Science fiction / fantasy was the basis for much of this. William Gibson not only contributed to the genre through “Neuromancer” but also his 1981 Omni magazine piece, “Johnny Mnemonic”, was, in 1995, adapted into a film. In 1988 “They Live” was produced, adapted from the Ray Nelson short story “8 O Clock in the Morning” (1963.) Other film adaptations include “Soylent Green” and “Logan’s Run”
Philip K Dick is another writer who had their work adapted. His 1968 “Do Androids Dream of Electric Sheep” was made into the 1982 film “Blade Runner”. His 1956 “A Minority Report” was also made into a 2002 film, and his 1966 “We Can Remember it For You Wholesale”, became “Total Recall” (1990.) Isaac Asimov had his 1950s stories adapted into the 2004 film I Robot, whilst Ray Bradbury’s “Fahrenheit 451” (1953) was made into a 1966 film. This fate also awaited the work of George Orwell (1948) and Aldous Huxley (1932), whose work seems to have influenced the satirical film “Demolition Man” (1993.)

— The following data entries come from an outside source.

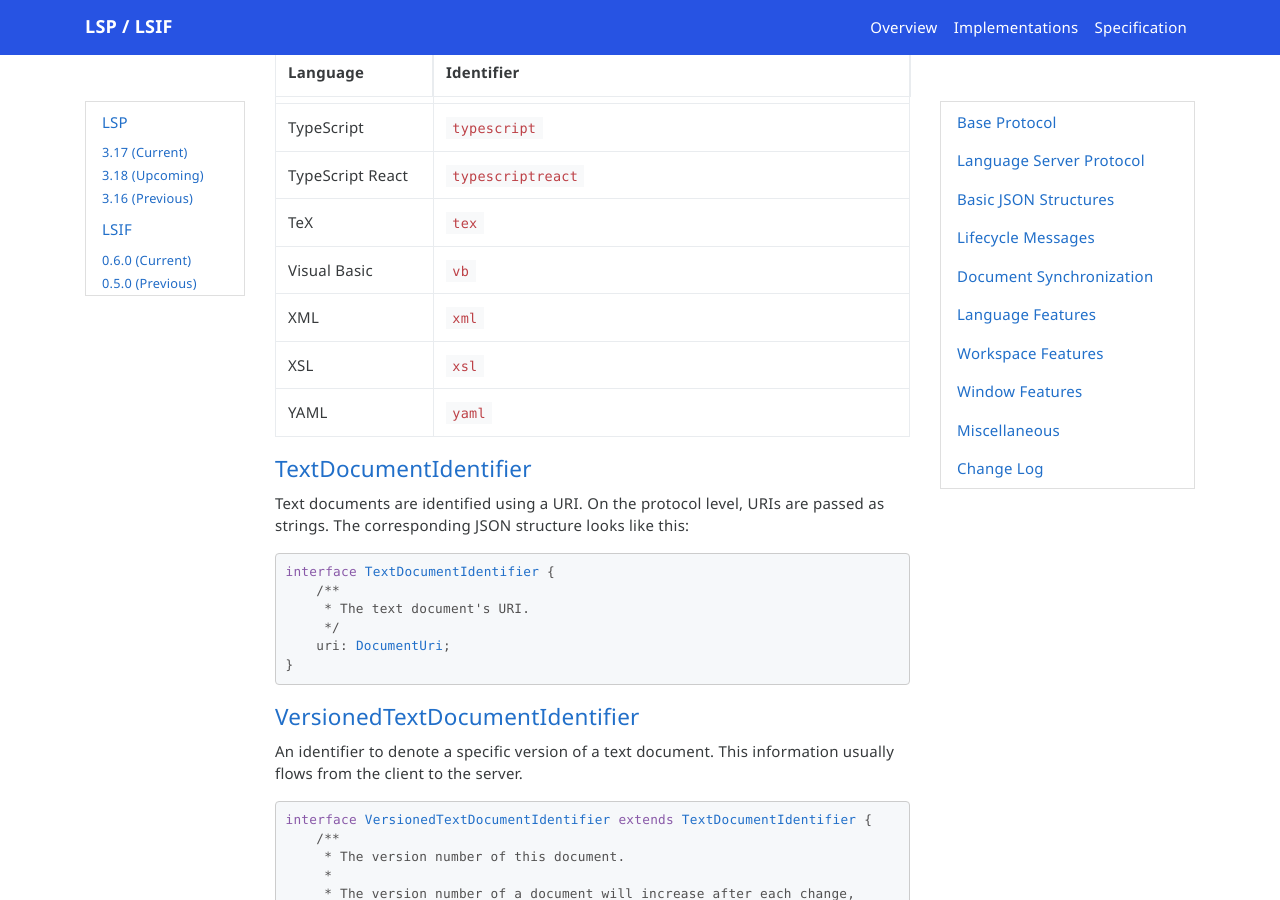
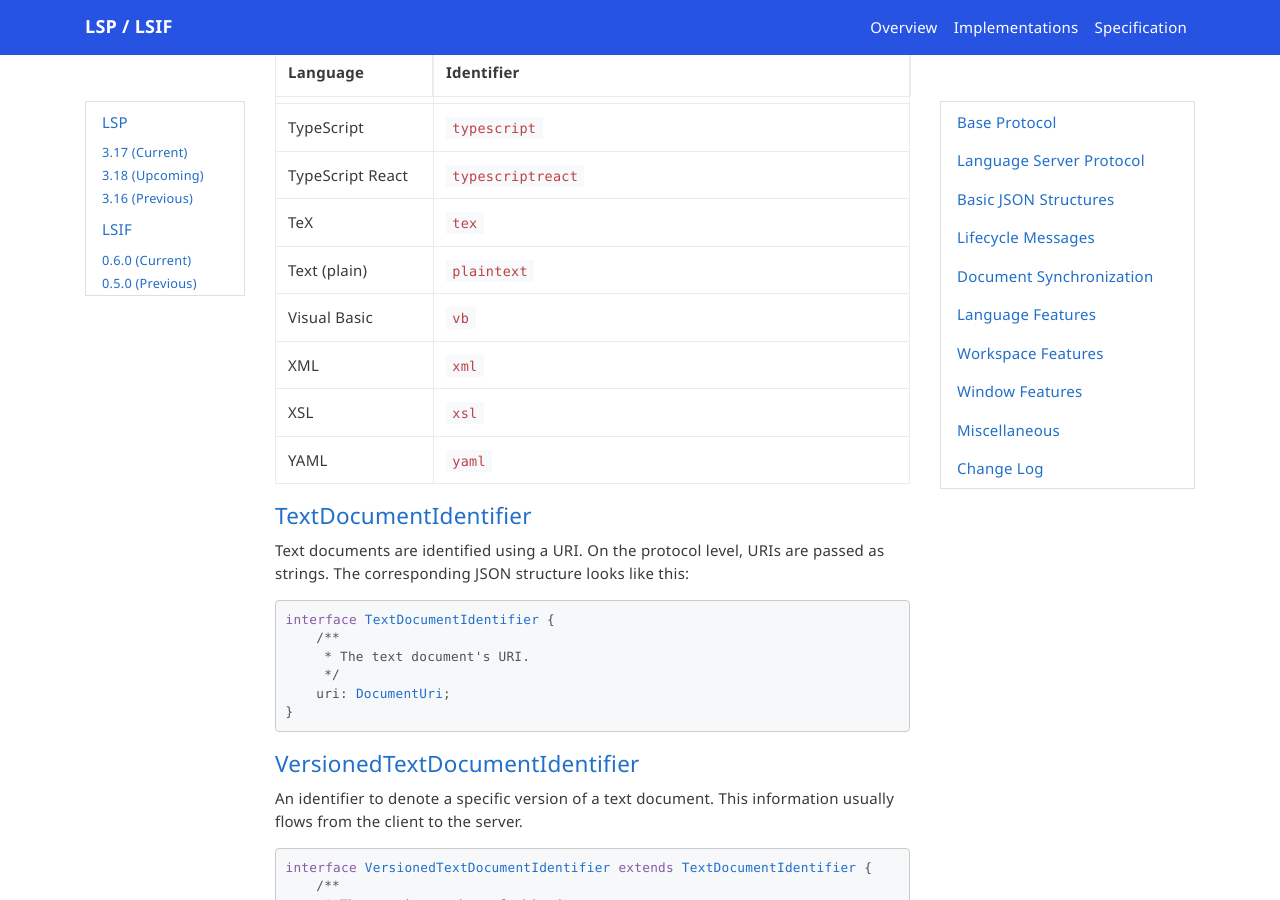
Before and after one commit to microsoft/language-server-protocol, a Jekyll site: the page built from _specifications/lsp/3.18/specification.md, in a window 1280 px wide and 900 px high, scrolled down 17558 px. Built offline with Jekyll 4.4.1, drawn with Linux system fonts in a browser that asks for light colours; nearby versions of some CDN libraries; emoji names are drawn with the system emoji font; comment, search, counter and statistics services are not loaded.

Commit message:
Add plaintext language id. (#1577)

```diff
--- a/_specifications/lsp/3.18/types/textDocumentItem.md
+++ b/_specifications/lsp/3.18/types/textDocumentItem.md
@@ -82,6 +82,7 @@ Swift | `swift`
 TypeScript | `typescript`
 TypeScript React| `typescriptreact`
 TeX | `tex`
+Text (plain) | `plaintext`
 Visual Basic | `vb`
 XML | `xml`
 XSL | `xsl`
```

“Fahrenheit 451” (1953), “Brave New World” (1932), “The Demolition Man” (1993) and “Handmaidens Tale” (1985) all get mentioned in Daphne Patai’s “Heterophobia: Sexual Harassment and the Future of Feminism” / “The Politics of Purity.” It warns against a dystopian future which comes into existence through corporates and governments monopolising the control of everyday life. It followed in the tradition of Philip K Howards “The Death of Common Sense: How Law is Suffocating America” (1994).
Erica Carle “The Hate Factory” (1974) later renamed “Give Us The Young” (1982) also surveyed the predictive programming power of science fiction. Building upon her condemnation of corporate dominance, “Why Things Are the Way They Are” (1996), she implicated Auguste Comte as a key antagonist in the drive to create a scientific dictatorship, in the name of female salvation (cf 1853.)
In his preface to the 1946 edition of Brave New World, Huxley warned “as political and economic freedom diminishes, sexual freedom tends compensatively to increase.” In media there is a similar paradox. Marshal McLuhan pointed this out writing “the potential is tremendous for the advancement of knowledge and understanding through television and electronics.” He went on to caution “the retreat of knowledge and the diminution of understanding” is also a possibility. Neil Postman took this further.
In “Technopoly: The Surrender of Culture to Technology” Neil Postman reminded his reader to manage technology. He seemed to extend the caution advised by Jacques Ellul “The Technological Society” (1954), and to some extent, Carl Jung, The Undiscovered Self (1959). He drew upon McLuhan “Understanding Media; The Extensions of Man” (1964) but also “The Medium is the Message: An Inventory of Effects”, published the same year Debord released “The Society of the Spectacle”
Neil Postman drew upon both Orwell and Huxley in his 1985 “Amusing Ourselves to Death” alongside a plethora of other communication thinkers and theorists in “Crazy Talk Stupid Talk.” (1976.) In “Doublespeak” (1989) William Lutz continued in the tradition of exposing duplicity in language, whilst encouraging critical thought. Neil Postman claimed the capacity to think reflectively was being lost arguing that we are “Informing Ourselves to Death.” He urged to think in meaningful contexts.
Marshal Mcluhan passed away 40 years ago today, 31 December 1980. In 1972, December 31st, Mark Essex went about attempting to exact vengeance against the system he thought had wronged him. He was executed 7th January 1973. On 7 December 1993 Colin Ferguson executed similar acts. In 2016, history repeated and was made. In Dallas, Texas, Micah Johnson killed five police officers (7/7/2016). In retaliation, a drone was used to kill him. In short, they “blew him up using a robot.”